Choose Destination
J Virol. 2004 Jun;78(12):6233-42.

The P domain of norovirus capsid protein forms dimer and binds to histo-blood group antigen receptors.

Author information

Division of Infectious Diseases, Cincinnati Children's Hospital Medical Center, 3333 Burnet Avenue, Cincinnati, OH 45229-3039, USA.


Noroviruses (NVs) are the most important pathogen of epidemic nonbacterial gastroenteritis. The recent finding that NVs recognize human histo-blood group antigens (HBGAs) as receptors provided a new approach to study the pathogenesis of NVs. Using computational and site-directed mutagenesis approaches, our investigators previously identified a plausible binding pocket in the P domain of the NV capsids. In this study, we further characterize the role of the P domain in the interaction with human HBGA receptors using three NV strains representing three binding patterns. Our results show that the isolated P domain, although it did not form virus-like particles (VLPs), formed dimers, and the dimers bound HBGAs with the same patterns as those of the intact viral capsids. In contrast, the S domain, which formed small, thin-layer VLPs, did not bind A, B, or H HBGAs. A chimera containing the S domain of VA387 and the P domain of MOH revealed a binding pattern of the P donor strain (MOH). Deletion experiments revealed that an intact P domain is necessary for receptor binding. The P domain dimers are stable over a broad range of pH (2 to 11) or under strong denaturing conditions. Taken together, our results suggest that the P domain of NV contains essential elements for strain-specific binding to receptors. Further study of the P domain will provide useful information about the virus-receptor interaction. The high yield and easy production of the recombinant P protein in the Escherichia coli expression system will provide a simple approach to this goal.

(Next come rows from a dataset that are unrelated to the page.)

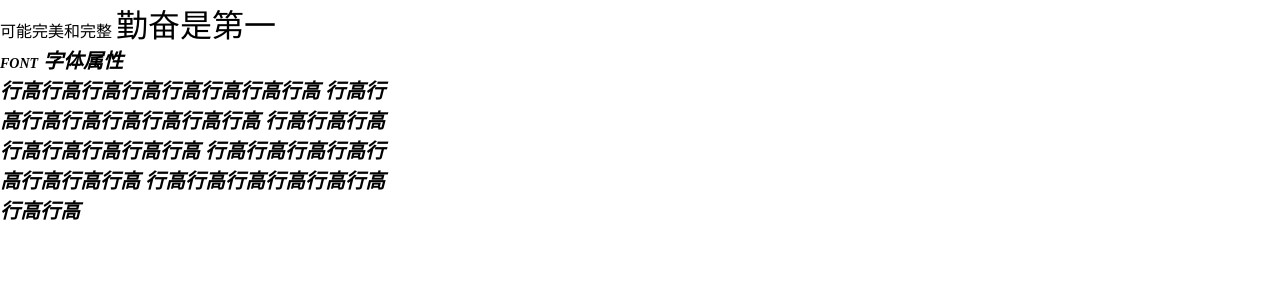
Repository: yuquan1006/-
Page: 02_css/demo.html
These files come from the project's save history. The page is drawn as it stood at one moment and after the next save; the edit follows.
The browser window is 1280 px wide. The pictures show the whole page.

Above is the page before, as saved 2023-06-26 10:50:16.

After the next save:
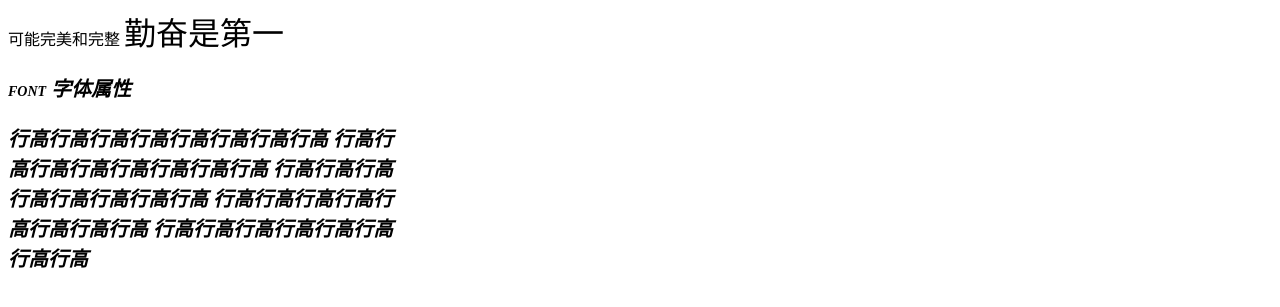
Saved 90 s later.
--- a/02_css/demo.html
+++ b/02_css/demo.html
@@ -23,10 +23,10 @@
         /* 行高
         我们设置行高为30px，30px * 5 = 150px，通过F12查看审查元素，这个p标签的高度果然为150px。而且我们发现，我们并没有给这个p标签设置高度，显然是内容将其撑高的。
         */
-        *{
+        /* *{
             margin: 0px;
             padding: 0px;
-        }
+        } */
         p{
             width: 400px;
             line-height: 30px;
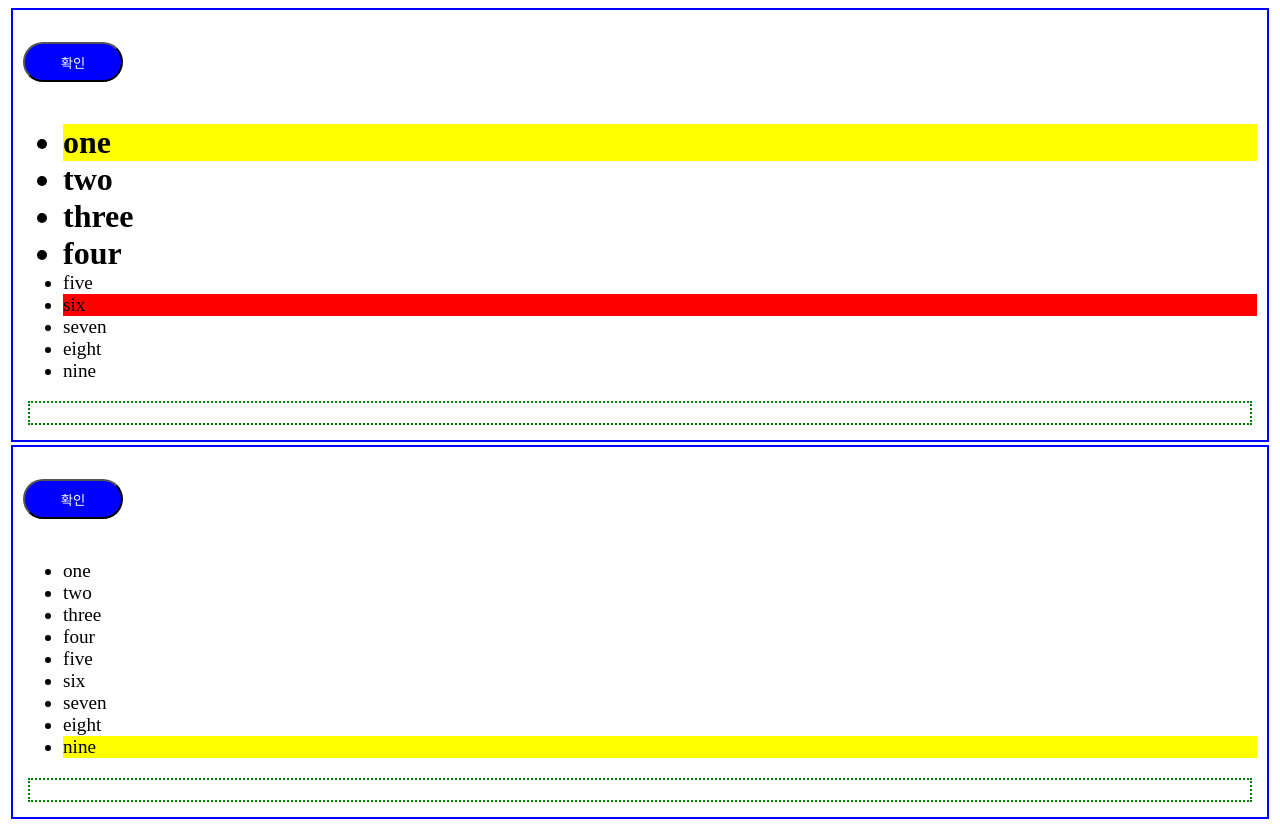
Repository: patternlobe-stack/MY_repository
Page: webpro/src/main/webapp/0915/기본필터.html
The author's editor kept a copy of each file at every save. The page is drawn from the files as they stood at one save, then again after the next save.
The browser window is 1280 px wide. The pictures show the whole page.
After loading, the first visible `#btn1` was clicked once.

Above is the page before, as saved 2025-09-15 07:10:22.

### webpro/src/main/webapp/0915/기본필터.html
<!DOCTYPE html>
<html>
<head>
<meta charset="UTF-8">
<title>Insert title here</title>
<link rel="stylesheet"  href="../css/public.css">
<script src="../js/jquery-3.7.1.js"></script>


<script>
$( () =>{
	$('#btn1').on('click',()=>{

		$('li:first, li:last').css('background','yellow');
	//	$('li').first().css('background','yellow');
	//	$('li').last().css('background','yellow');
		$('li').filter(':first').css('background','yellow');

	  //$('li:eq(5)').css('background','red');
		$('li').eq(5).css('background','red');
		$('li').filter(':eq(5)').css('background','red');

	//	$('li:lt(4)').css({'font-size':'2.0rem','font-weight':'bold'});
	//	$('li').lt(4).css({'font-size':'2.0rem','font-weight':'bold'}); 오류남
	$('li').filter(':lt(4)').css({'font-size':'2.0rem','font-weight':'bold'});

	})


	 $('#btn2').on('click', ()=>{

		 $('li:even').css('background','lime');


	 })
})
</script>

</head>
<body>


<div class="box box1">
      <h3>
      </h3>
      <input type="button" value="확인" id="btn1"/>
      <br /><br />
      <body>
		  <ul>
		<li>one</li>
		<li>two</li>
		<li>three</li>
		<li>four</li>
		<li>five</li>
		<li>six</li>
		<li>seven</li>
		<li>eight</li>
		<li>nine</li>
		  </ul>
      <div id="result1"></div>
</div>

<div class="box box2">
      <h3>
      </h3>
      <input type="button" value="확인" id="btn2"/>
      <br /><br />
      <body>
		  <ul>
		<li>one</li>
		<li>two</li>
		<li>three</li>
		<li>four</li>
		<li>five</li>
		<li>six</li>
		<li>seven</li>
		<li>eight</li>
		<li>nine</li>
		  </ul>


      <div id="result1"></div>
</div>


</body>
</html>

### webpro/src/main/webapp/css/public.css
@charset "UTF-8";

pre {
  border: 5px inset red;
  margin: 20px;
  padding: 10px;
  font-size: 1.3rem;
}
div {
  border: 2px dotted green;
  padding: 10px;
  margin: 5px;
  font-size: 1.2rem;
}

.box {
  border: 2px solid blue;
  margin: 3px;
  padding: 10px;
}
.box input[type="button"],
.box input[type="submit"] {
  background: blue;
  color: white;
  width: 100px;
  height: 40px;
  border-radius: 50px;
}

Loaded but not shown: webpro/src/main/webapp/js/jquery-3.7.1.js (library)

After the next save:
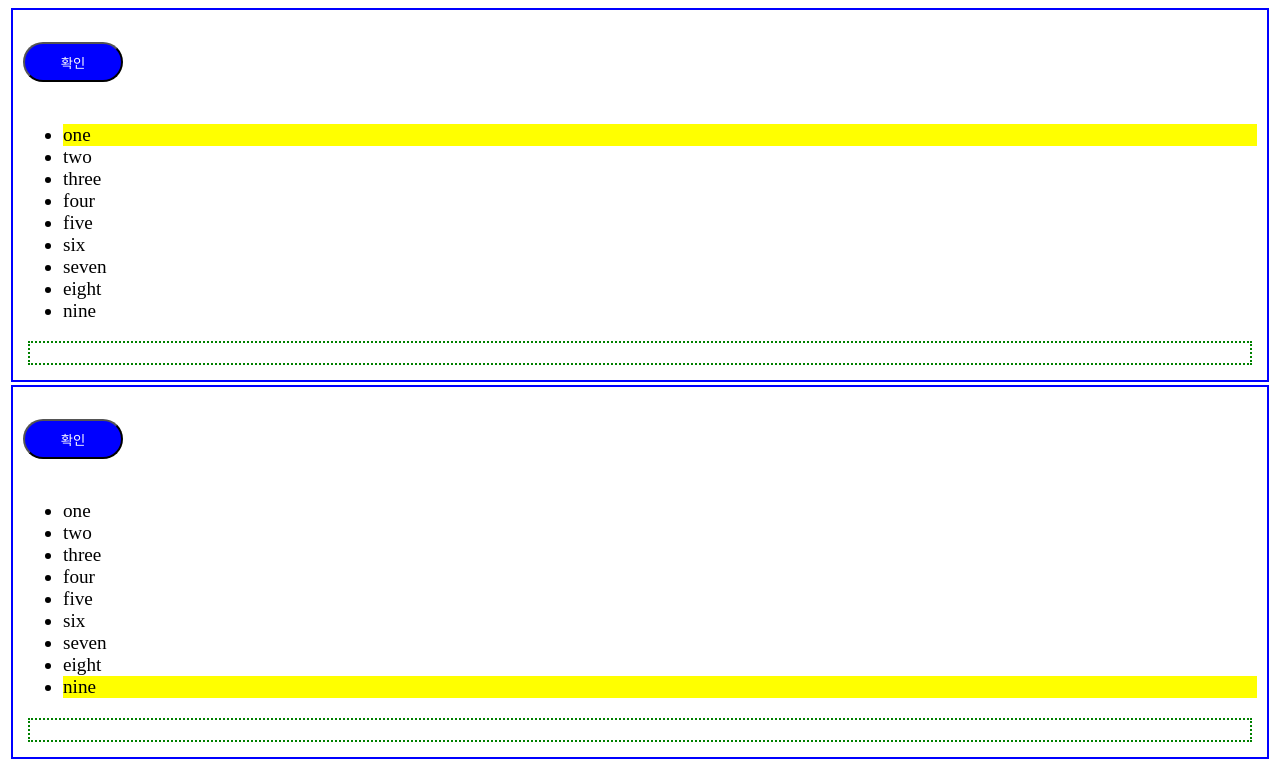
Saved 74 s later.
--- a/webpro/src/main/webapp/0915/기본필터.html
+++ b/webpro/src/main/webapp/0915/기본필터.html
@@ -11,25 +11,25 @@
 $( () =>{
 	$('#btn1').on('click',()=>{
 
-		$('li:first, li:last').css('background','yellow');
-	//	$('li').first().css('background','yellow');
-	//	$('li').last().css('background','yellow');
-		$('li').filter(':first').css('background','yellow');
+		$('.box1 li:first, li:last').css('background','yellow');
+	//	$('.box1 lli').first().css('background','yellow');
+	//	$('.box1 lli').last().css('background','yellow');
+		$('.box1 lli').filter(':first').css('background','yellow');
 
-	  //$('li:eq(5)').css('background','red');
-		$('li').eq(5).css('background','red');
-		$('li').filter(':eq(5)').css('background','red');
+	  //$('.box1 lli:eq(5)').css('background','red');
+		$('.box1 lli').eq(5).css('background','red');
+		$('.box1 lli').filter(':eq(5)').css('background','red');
 
-	//	$('li:lt(4)').css({'font-size':'2.0rem','font-weight':'bold'});
-	//	$('li').lt(4).css({'font-size':'2.0rem','font-weight':'bold'}); 오류남
-	$('li').filter(':lt(4)').css({'font-size':'2.0rem','font-weight':'bold'});
+	//	$('.box1 lli:lt(4)').css({'font-size':'2.0rem','font-weight':'bold'});
+	//	$('.box1 lli').lt(4).css({'font-size':'2.0rem','font-weight':'bold'}); 오류남
+	$('.box1 lli').filter(':lt(4)').css({'font-size':'2.0rem','font-weight':'bold'});
 
 	})
 
 
 	 $('#btn2').on('click', ()=>{
 
-		 $('li:even').css('background','lime');
+		 $('.box2 lli:even').css('background','lime');
 
 
 	 })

[Indexed for MEDLINE]
Free PMC Article

Supplemental Content

Full text links

Icon for HighWire Icon for PubMed Central
Loading ...
Support Center